Below are the records; copy each line in which "kombination" can be found.

Start of The input

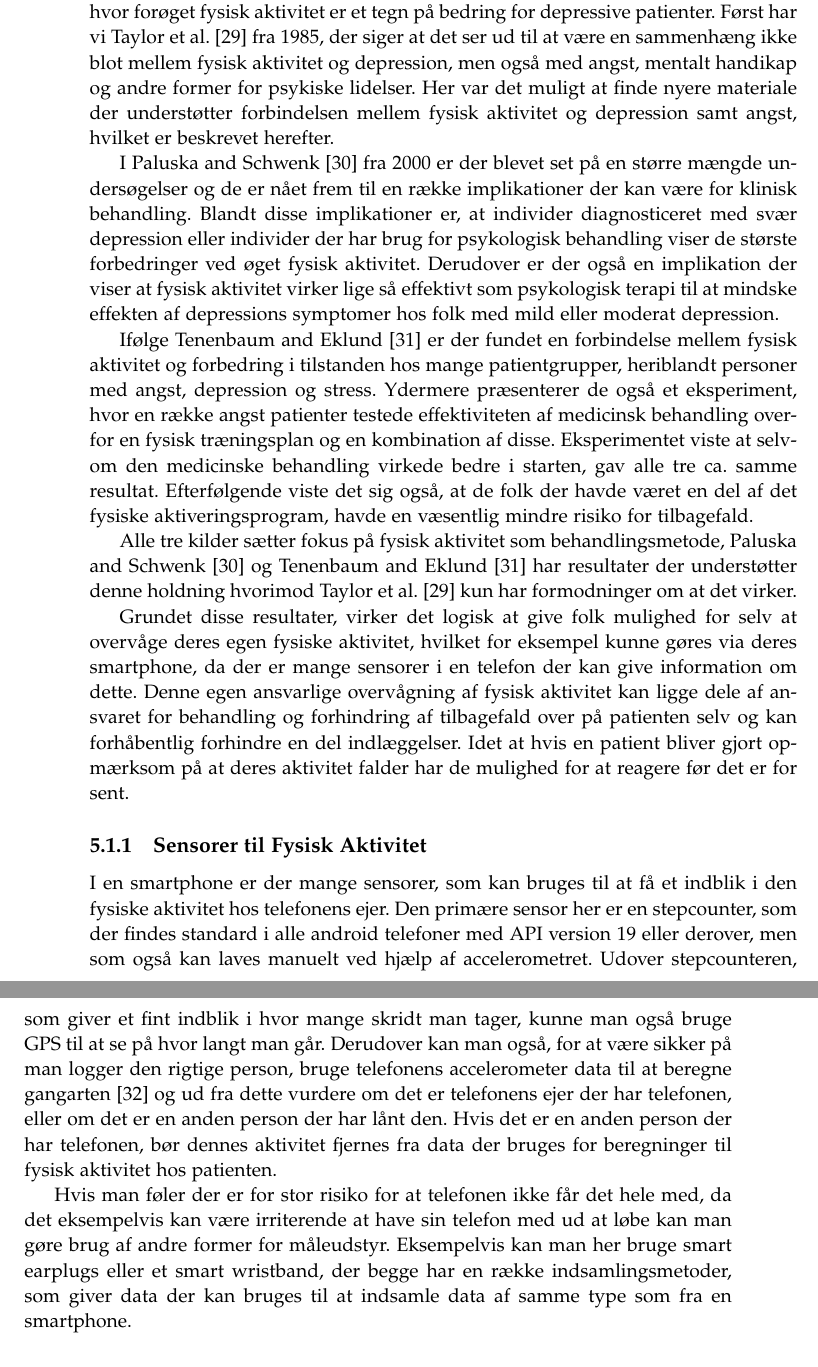
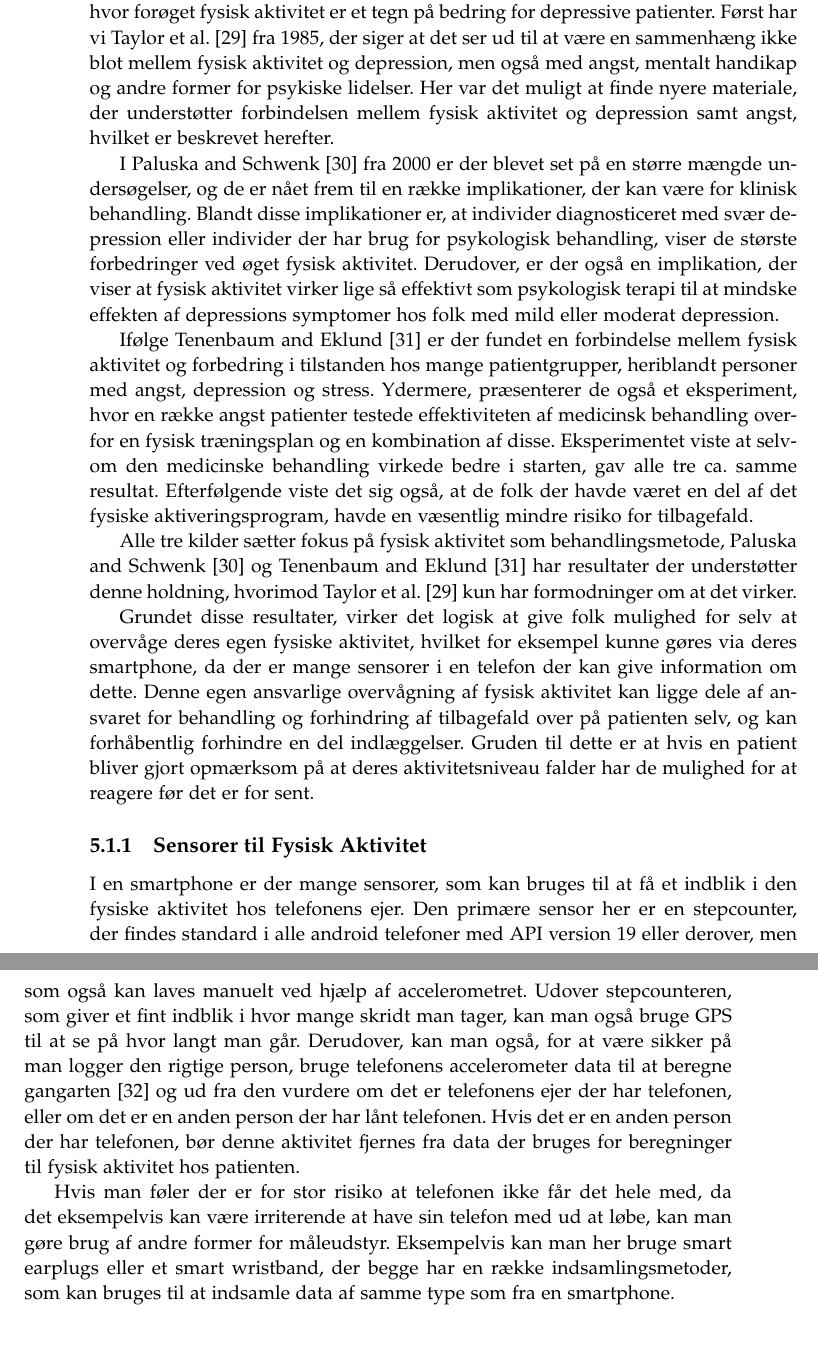
Before and after one commit to lgrave11/P8-Report, a LaTeX thesis (Report/master.tex, which reads Report/indhold/analyse/aktivitetKontext.tex): two parts of pages 42 and 43 of 54, joined at a grey line, cut so that both start at the same text, the shorter picture padded with empty space. Compiled offline with pdfLaTeX.

Commit message:
rettet aktivitetkontext gramma

```diff
--- a/Report/indhold/analyse/aktivitetKontext.tex
+++ b/Report/indhold/analyse/aktivitetKontext.tex
@@ -8,30 +8,30 @@ Dette understøttes også af mange kilder der har undersøgt en sammenhæng mell
 Selvom kilderne ikke direkte siger at nedsat fysisk aktivitet er et symptom på begyndende depression, så er den sammenhæng de når frem til mellem depressions symptomerne og fysisk aktivitet nok til, at vi godt kan vurdere nedsat fysisk aktivitet som et symptom, da det gør tilstedeværelsen af andre symptomer mere alvorlige.
 
-Derudover har vi fundet kilder der også indikerer at det kan gå den anden vej, hvor forøget fysisk aktivitet er et tegn på bedring for depressive patienter.
+Derudover, har vi fundet kilder der også indikerer at det kan gå den anden vej, hvor forøget fysisk aktivitet er et tegn på bedring for depressive patienter.
 Først har vi \citet{misc:healthReports} fra 1985, der siger at det ser ud til at være en sammenhæng ikke blot mellem fysisk aktivitet og depression, men også med angst, mentalt handikap og andre former for psykiske lidelser.
-Her var det muligt at finde nyere materiale der understøtter forbindelsen mellem fysisk aktivitet og depression samt angst, hvilket er beskrevet herefter.
+Her var det muligt at finde nyere materiale, der understøtter forbindelsen mellem fysisk aktivitet og depression samt angst, hvilket er beskrevet herefter.
 
-I \citet{art:physMental} fra 2000 er der blevet set på en større mængde undersøgelser og de er nået frem til en række implikationer der kan være for klinisk behandling.
-Blandt disse implikationer er, at individer diagnosticeret med svær depression eller individer der har brug for psykologisk behandling viser de største forbedringer ved øget fysisk aktivitet.
-Derudover er der også en implikation der viser at fysisk aktivitet virker lige så effektivt som psykologisk terapi til at mindske effekten af depressions symptomer hos folk med mild eller moderat depression.
+I \citet{art:physMental} fra 2000 er der blevet set på en større mængde undersøgelser, og de er nået frem til en række implikationer, der kan være for klinisk behandling.
+Blandt disse implikationer er, at individer diagnosticeret med svær depression eller individer der har brug for psykologisk behandling, viser de største forbedringer ved øget fysisk aktivitet.
+Derudover, er der også en implikation, der viser at fysisk aktivitet virker lige så effektivt som psykologisk terapi til at mindske effekten af depressions symptomer hos folk med mild eller moderat depression.
 
 Ifølge \citet{book:sportPsyc} er der fundet en forbindelse mellem fysisk aktivitet og forbedring i tilstanden hos mange patientgrupper, heriblandt personer med angst, depression og stress.
-Ydermere præsenterer de også et eksperiment, hvor en række angst patienter testede effektiviteten af medicinsk behandling overfor en fysisk træningsplan og en kombination af disse.
+Ydermere, præsenterer de også et eksperiment, hvor en række angst patienter testede effektiviteten af medicinsk behandling overfor en fysisk træningsplan og en kombination af disse.
 Eksperimentet viste at selvom den medicinske behandling virkede bedre i starten, gav alle tre ca. samme resultat.
 Efterfølgende viste det sig også, at de folk der havde været en del af det fysiske aktiveringsprogram, havde en væsentlig mindre risiko for tilbagefald.
 
-Alle tre kilder sætter fokus på fysisk aktivitet som behandlingsmetode, \citet{art:physMental} og \citet{book:sportPsyc} har resultater der understøtter denne holdning hvorimod \citet{misc:healthReports} kun har formodninger om at det virker.
+Alle tre kilder sætter fokus på fysisk aktivitet som behandlingsmetode, \citet{art:physMental} og \citet{book:sportPsyc} har resultater der understøtter denne holdning, hvorimod \citet{misc:healthReports} kun har formodninger om at det virker.
 
 Grundet disse resultater, virker det logisk at give folk mulighed for selv at overvåge deres egen fysiske aktivitet, hvilket for eksempel kunne gøres via deres smartphone, da der er mange sensorer i en telefon der kan give information om dette.
-Denne egen ansvarlige overvågning af fysisk aktivitet kan ligge dele af ansvaret for behandling og forhindring af tilbagefald over på patienten selv og kan forhåbentlig forhindre en del indlæggelser.
-Idet at hvis en patient bliver gjort opmærksom på at deres aktivitet falder har de mulighed for at reagere før det er for sent.
+Denne egen ansvarlige overvågning af fysisk aktivitet kan ligge dele af ansvaret for behandling og forhindring af tilbagefald over på patienten selv, og kan forhåbentlig forhindre en del indlæggelser.
+Gruden til dette er at hvis en patient bliver gjort opmærksom på at deres aktivitetsniveau falder har de mulighed for at reagere før det er for sent.
 
 \subsection{Sensorer til Fysisk Aktivitet}
 I en smartphone er der mange sensorer, som kan bruges til at få et indblik i den fysiske aktivitet hos telefonens ejer.
-Den primære sensor her er en stepcounter, som der findes standard i alle android telefoner med API version 19 eller derover, men som også kan laves manuelt ved hjælp af accelerometret.
-Udover stepcounteren, som giver et fint indblik i hvor mange skridt man tager, kunne man også bruge GPS til at se på hvor langt man går.
-Derudover kan man også, for at være sikker på man logger den rigtige person, bruge telefonens accelerometer data til at beregne gangarten \citep{4272626} og ud fra dette vurdere om det er telefonens ejer der har telefonen, eller om det er en anden person der har lånt den.
-Hvis det er en anden person der har telefonen, bør dennes aktivitet fjernes fra data der bruges for beregninger til fysisk aktivitet hos patienten.
+Den primære sensor her er en stepcounter, der findes standard i alle android telefoner med API version 19 eller derover, men som også kan laves manuelt ved hjælp af accelerometret.
+Udover stepcounteren, som giver et fint indblik i hvor mange skridt man tager, kan man også bruge GPS til at se på hvor langt man går.
+Derudover, kan man også, for at være sikker på man logger den rigtige person, bruge telefonens accelerometer data til at beregne gangarten \citep{4272626} og ud fra den vurdere om det er telefonens ejer der har telefonen, eller om det er en anden person der har lånt telefonen.
+Hvis det er en anden person der har telefonen, bør denne aktivitet fjernes fra data der bruges for beregninger til fysisk aktivitet hos patienten.
 
-Hvis man føler der er for stor risiko for at telefonen ikke får det hele med, da det eksempelvis kan være irriterende at have sin telefon med ud at løbe kan man gøre brug af andre former for måleudstyr.
-Eksempelvis kan man her bruge smart earplugs eller et smart wristband, der begge har en række indsamlingsmetoder, som giver data der kan bruges til at indsamle data af samme type som fra en smartphone.
+Hvis man føler der er for stor risiko at telefonen ikke får det hele med, da det eksempelvis kan være irriterende at have sin telefon med ud at løbe, kan man gøre brug af andre former for måleudstyr.
+Eksempelvis kan man her bruge smart earplugs eller et smart wristband, der begge har en række indsamlingsmetoder, som kan bruges til at indsamle data af samme type som fra en smartphone.
```
Also changed, not shown: Report/indhold/analyse/aktivitetKontext.tex (10 more changed lines).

End of The input

Exercise answer
-Ydermere præsenterer de også et eksperiment, hvor en række angst patienter testede effektiviteten af medicinsk behandling overfor en fysisk træningsplan og en kombination af disse.
+Ydermere, præsenterer de også et eksperiment, hvor en række angst patienter testede effektiviteten af medicinsk behandling overfor en fysisk træningsplan og en kombination af disse.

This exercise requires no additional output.